NEW YORK (CNNMoney.com) -- A key measure of consumer confidence fell in June, reversing a three-month gain, as Americans remain nervous about the job market.
The Conference Board, a New York-based research group, said its Consumer Confidence Index dropped to 52.9 in June from 62.7 in May. It was the lowest level since March, when the index stood at 52.3.
Economists had expected the index to have fallen to 62 in June, according to consensus estimates from Briefing.com.
"Increasing uncertainty and apprehension about the future state of the economy and labor market, no doubt a result of the recent slowdown in job growth, are the primary reasons for the sharp reversal in confidence," Lynn Franco, director of the Conference Board Consumer Research Center, said in a statement.
Consumer confidence had been recovering slowly since the index hit a record low of 25.3 in February 2009, but the gauge is still far from a reading above 90, which indicates the economy is stable, and 100 or above, which indicates strong growth.

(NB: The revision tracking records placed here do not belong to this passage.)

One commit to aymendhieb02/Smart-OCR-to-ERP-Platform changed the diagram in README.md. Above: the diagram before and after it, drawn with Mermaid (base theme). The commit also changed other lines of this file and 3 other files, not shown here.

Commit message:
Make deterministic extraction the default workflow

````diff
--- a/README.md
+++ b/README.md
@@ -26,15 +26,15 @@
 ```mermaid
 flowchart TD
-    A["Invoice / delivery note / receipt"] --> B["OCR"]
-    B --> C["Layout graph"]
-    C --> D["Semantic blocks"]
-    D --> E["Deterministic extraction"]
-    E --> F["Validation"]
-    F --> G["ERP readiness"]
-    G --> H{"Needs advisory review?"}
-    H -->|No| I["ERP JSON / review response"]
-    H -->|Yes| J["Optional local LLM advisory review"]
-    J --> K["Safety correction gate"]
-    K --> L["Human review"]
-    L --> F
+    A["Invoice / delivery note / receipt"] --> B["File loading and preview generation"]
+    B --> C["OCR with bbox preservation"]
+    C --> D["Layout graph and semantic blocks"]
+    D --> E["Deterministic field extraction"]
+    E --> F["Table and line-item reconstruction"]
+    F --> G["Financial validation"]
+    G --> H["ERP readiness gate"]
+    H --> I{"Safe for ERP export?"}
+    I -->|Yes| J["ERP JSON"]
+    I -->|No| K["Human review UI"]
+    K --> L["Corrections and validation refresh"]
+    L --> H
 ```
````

The index that measures consumers' present level of confidence fell to 25.5 last month from 29.8 in May. The expectations index, which tracks consumers' expectations over the next few months, fell to 71.2 from 84.6.
Economists pay close attention to measures of consumer confidence as a proxy for consumer spending, which drives the bulk of the U.S. economy.
"Today's report on confidence provides little reason to expect a meaningful pickup in consumer spending in the near term," said Jim Baird, partner and chief strategist at Plante Moran Financial Advisors. "Consumers are still exceedingly nervous about the jobs market."
The percentage of consumers expecting more jobs in the months ahead fell in June to 16% from 20.2% the month before, according to the report. The percentage of those expecting fewer jobs increased.
"Although the economy is growing, consumers recognize that employers remain hesitant to hire and jobs are still hard to come by," Baird said.
Economists expect the government's monthly jobs report for June to show a decline of 100,000 jobs after temporary Census hiring led to the biggest monthly job gain in ten years during May.
Meanwhile, the government said last week that the economy grew at a slower pace in the first three months of this year than previously estimated.
Gross domestic product, the broadest measure of the nation's economic activity, grew at an annual rate of 2.7% in the first three months of 2010, according to the Commerce Department, down from the previous reading of a 3% rise.